Welcome to Artist Spotlight #57 series on my blog.
Those lucky enough to be present have reported audible gasps as Gvasalia evolved his street sensibility with what Vogue’s Sarah Mower called “confidence, grandeur, and ease” and the brand returned to the couture calendar for the first time since Cristóbal Balenciaga shuttered his house 53 years ago. In a particularly impressive feat, the collection—with its mix of structured tailoring, voluminous gowns, and extravagant embroideries—nodded to the past while still respecting the modern aesthetic that has earned Gvasalia legions of millennial fans. The hair and makeup did a similar dance, riffing on classic techniques with idiosyncratic treatments.
“It felt like a gesture that was just always there,” makeup artist Inge Grognard says of the purposeful, gender-neutral slashes of black eyeliner that she applied to a selection of models, both men and women. The reference to more recognizable couture makeup—the thin, black cat-eye flicks that were once a fixture of the Paris salons of the ’50s and ’60s—wasn’t lost on Grognard, who made handy work of avoiding anything too retro. “This had to be a modern version,” she says of the graphic statement, a layering effort of Kiko Milano’s gel eyeliner to anchor a coating of Maybelline’s liquid eyeliner pen for “a shiny thing” on top. Grognard estimates she tried 30 different eyeliners before arriving at this specific combination, which appeared against almost starkly bare skin—no blush, no mascara, no painted brows.
Hairstylist Holli Smith’s sleek, individualized hair looks furthered Gvasalia’s rebuke of more standardized forms of beauty. “Wet was the key word for a lot of the looks,” says Smith, who used the utilitarian French pomade Pento to get a noticeable sheen without the stiffness of gel. Smith’s razor-sharp parts with angled ends, occasional bursts of texture, and even a few refined chignons offered a similar update to more familiar couture shapes while providing the perfect base for a series of instantly iconic Philip Treacy hats.
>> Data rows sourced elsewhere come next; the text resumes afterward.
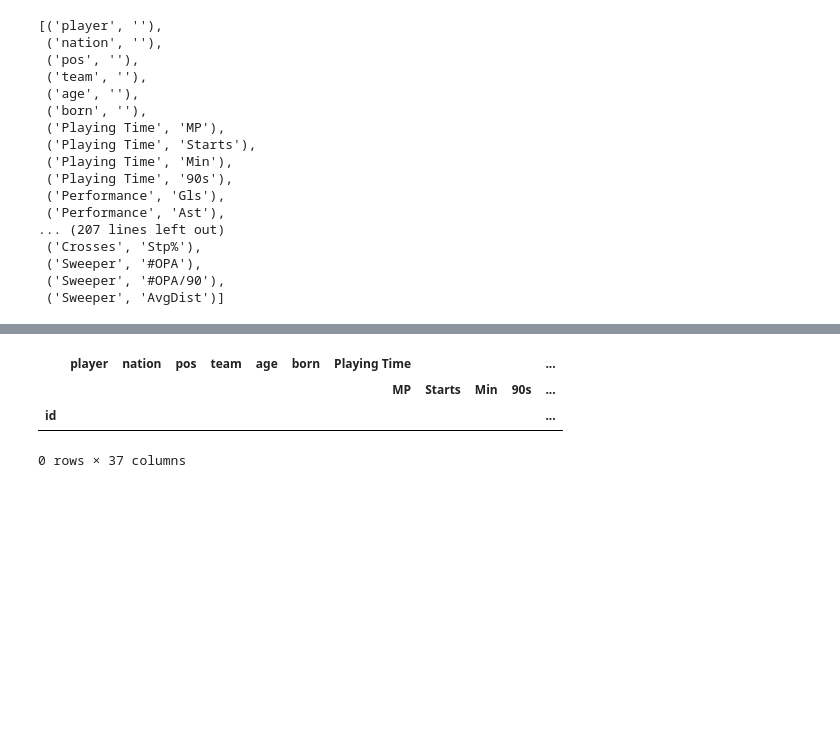
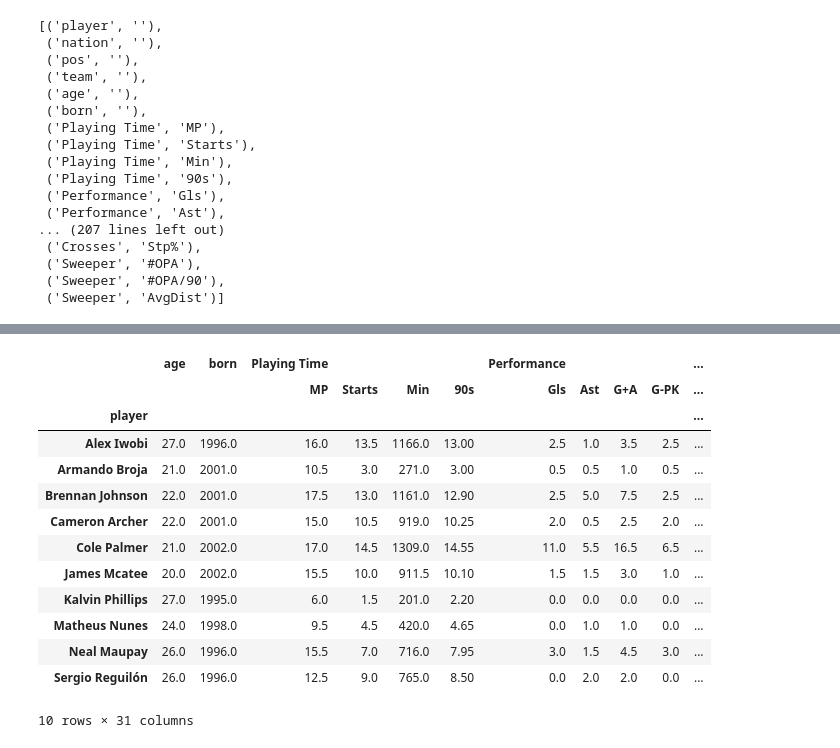
Before and after one commit to PTIT-D22KH/fbref-experimenting, a Jupyter notebook: fbref-players/epl/epl.ipynb, the cells around one changed output, grey strips where cells are left out. Saved outputs shown, nothing was run; the diff lists cells and outputs as text; code cells hidden in the pictures; blank space fills up the shorter version.

```diff
--- a/fbref-players/epl/epl.ipynb
+++ b/fbref-players/epl/epl.ipynb
@@ -410,7 +410,7 @@ df_list = []
 df1 = fbref.read_player_season_stats('standard')
 player_counts = df1['player'].value_counts()
 # Filter the DataFrame to exclude these players
-players_to_drop = player_counts[player_counts >= 2]
+players_to_drop = player_counts[player_counts >= 2].index
 print(players_to_drop)
 # df1_filtered = df1[df1['player'].isin(gk_list)]
 # df_list.append(df1_filtered)
@@ -447,9 +439,20 @@ Name: count, dtype: int64
 # %%
 df1_filtered = df1[df1['player'].isin(players_to_drop)]
-# %%
-df1_filtered
-# %% [output]
-|  | player | nation | pos | team | age | born | Playing Time |  |  |  | ... |
-|  |  |  |  |  |  |  | MP | Starts | Min | 90s | ... |
-| id |  |  |  |  |  |  |  |  |  |  | ... |
-0 rows × 37 columns
+# %%
+group = df1_filtered.groupby(['player']).mean(numeric_only = True)
+group
+# %% [output]
+|  | age | born | Playing Time |  |  |  | Performance |  |  |  | ... |
+|  |  |  | MP | Starts | Min | 90s | Gls | Ast | G+A | G-PK | ... |
+| player |  |  |  |  |  |  |  |  |  |  | ... |
+| Alex Iwobi | 27.0 | 1996.0 | 16.0 | 13.5 | 1166.0 | 13.00 | 2.5 | 1.0 | 3.5 | 2.5 | ... |
+| Armando Broja | 21.0 | 2001.0 | 10.5 | 3.0 | 271.0 | 3.00 | 0.5 | 0.5 | 1.0 | 0.5 | ... |
+| Brennan Johnson | 22.0 | 2001.0 | 17.5 | 13.0 | 1161.0 | 12.90 | 2.5 | 5.0 | 7.5 | 2.5 | ... |
+| Cameron Archer | 22.0 | 2001.0 | 15.0 | 10.5 | 919.0 | 10.25 | 2.0 | 0.5 | 2.5 | 2.0 | ... |
+| Cole Palmer | 21.0 | 2002.0 | 17.0 | 14.5 | 1309.0 | 14.55 | 11.0 | 5.5 | 16.5 | 6.5 | ... |
+| James Mcatee | 20.0 | 2002.0 | 15.5 | 10.0 | 911.5 | 10.10 | 1.5 | 1.5 | 3.0 | 1.0 | ... |
+| Kalvin Phillips | 27.0 | 1995.0 | 6.0 | 1.5 | 201.0 | 2.20 | 0.0 | 0.0 | 0.0 | 0.0 | ... |
+| Matheus Nunes | 24.0 | 1998.0 | 9.5 | 4.5 | 420.0 | 4.65 | 0.0 | 1.0 | 1.0 | 0.0 | ... |
+| Neal Maupay | 26.0 | 1996.0 | 15.5 | 7.0 | 716.0 | 7.95 | 3.0 | 1.5 | 4.5 | 3.0 | ... |
+| Sergio Reguilón | 26.0 | 1996.0 | 12.5 | 9.0 | 765.0 | 8.50 | 0.0 | 2.0 | 2.0 | 0.0 | ... |
+10 rows × 31 columns
```
Also changed, not shown: parts of 2 cells of this notebook.
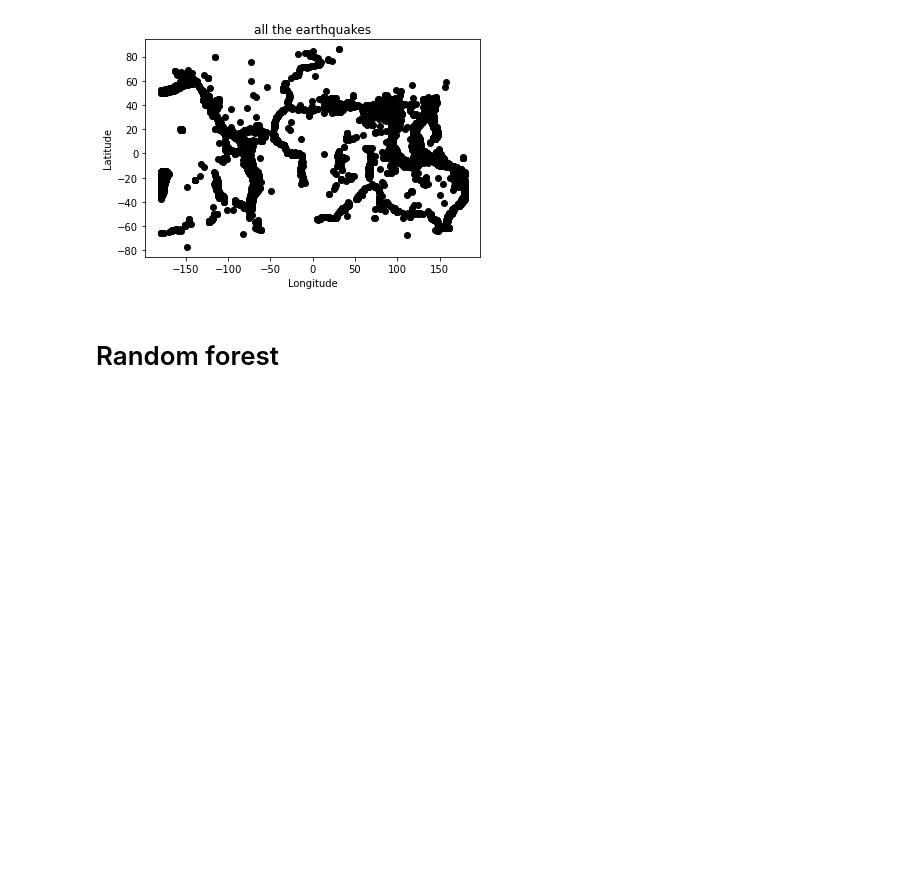
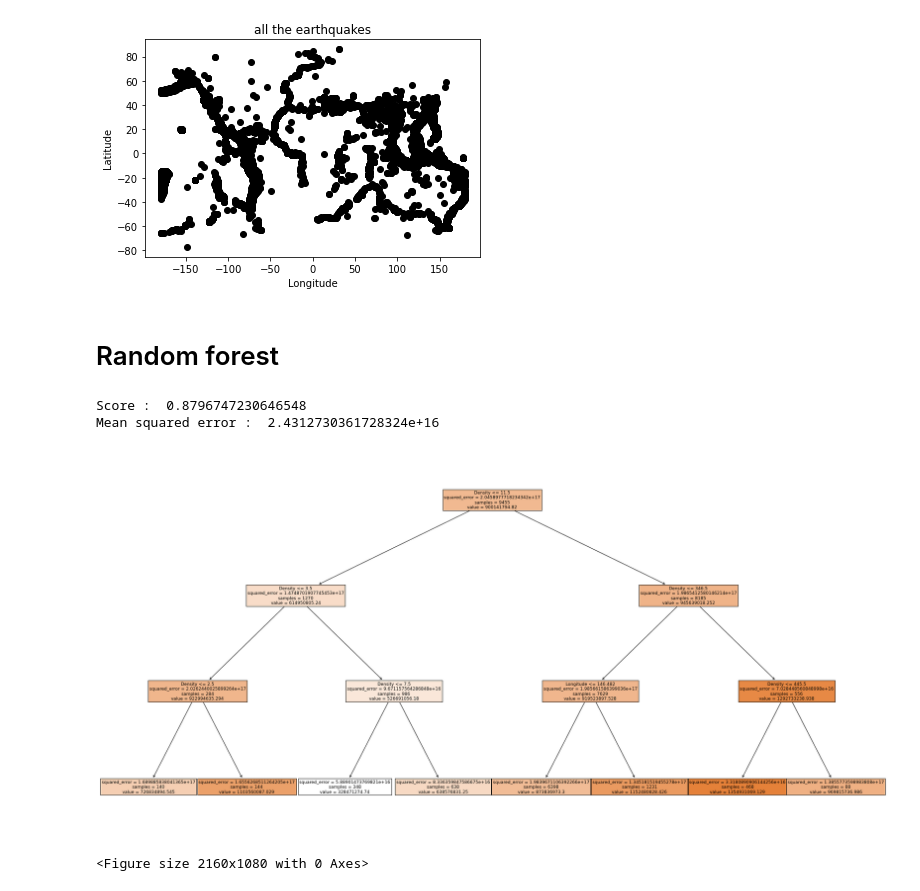
Before and after one commit to Ignasrocas1990/earthquakes_prediction, a Jupyter notebook: Regression.ipynb, the cells around one changed output. Cells and saved outputs as stored; diff of their text form; code cells hidden in the pictures; blank space fills up the shorter version.

Commit message:
plot

```diff
--- a/Regression.ipynb
+++ b/Regression.ipynb
@@ -103,19 +103,29 @@ y = e_data['Date']
 X_train, X_test, y_train, y_test = train_test_split(X, y, test_size = 0.20, random_state = 0)
 # %%
 from sklearn.ensemble import RandomForestRegressor
-forest = RandomForestRegressor(n_estimators=100, random_state = 42)
+forest = RandomForestRegressor(random_state = 42)
 forest.fit(X_train, y_train)
-pred = regressor.predict(X_test)
+pred = forest.predict(X_test)
 # %%
 print("Score : ", forest.score(X_test,y_test))
 print("Mean squared error : ", mean_squared_error(y_test,pred))
+# %% [output]
+Score :  0.8796747230646548
+Mean squared error :  2.4312730361728324e+16
 # %%
-from dtreeviz.trees import dtreeviz # will be used for tree visualization
-from matplotlib import pyplot as plt
-plt.rcParams.update({'figure.figsize': (12.0, 8.0)})
-plt.rcParams.update({'font.size': 14})
+forest = RandomForestRegressor(max_depth=3, random_state = 42)
+forest.fit(X_train, y_train)
+pred = forest.predict(X_test)
 # %%
-plt.figure(figsize=(20,20))
+
+from dtreeviz.trees import dtreeviz # will be used for tree visualization
+
+plt.rcParams['font.size'] = '14'
+plt.figure(figsize=(30,15))
 _ = tree.plot_tree(forest.estimators_[0], feature_names=X.columns, filled=True)
+# %% [output]
+[figure, added]
 # %%
-_
+#_ = dtreeviz(forest.estimators_[0],X,y, feature_names=X.columns, target_name="Target")
+# %% [output]
+<Figure size 2160x1080 with 0 Axes>
```
Also changed, not shown: parts of 1 cell of this notebook.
Both Grognard and Smith confirmed the collective suspicion gripping those of us who watched as these runway photos came in online this morning: that the show was really something to behold in person. “There was a lot of emotion,” Grognard reveals of the mood today at 10 Avenue Georges V, which had been retrofitted to resemble Cristobal’s original atelier and where call time was a bright and early 5:00 a.m. Adds Smith, “It’s very special to be a part of.”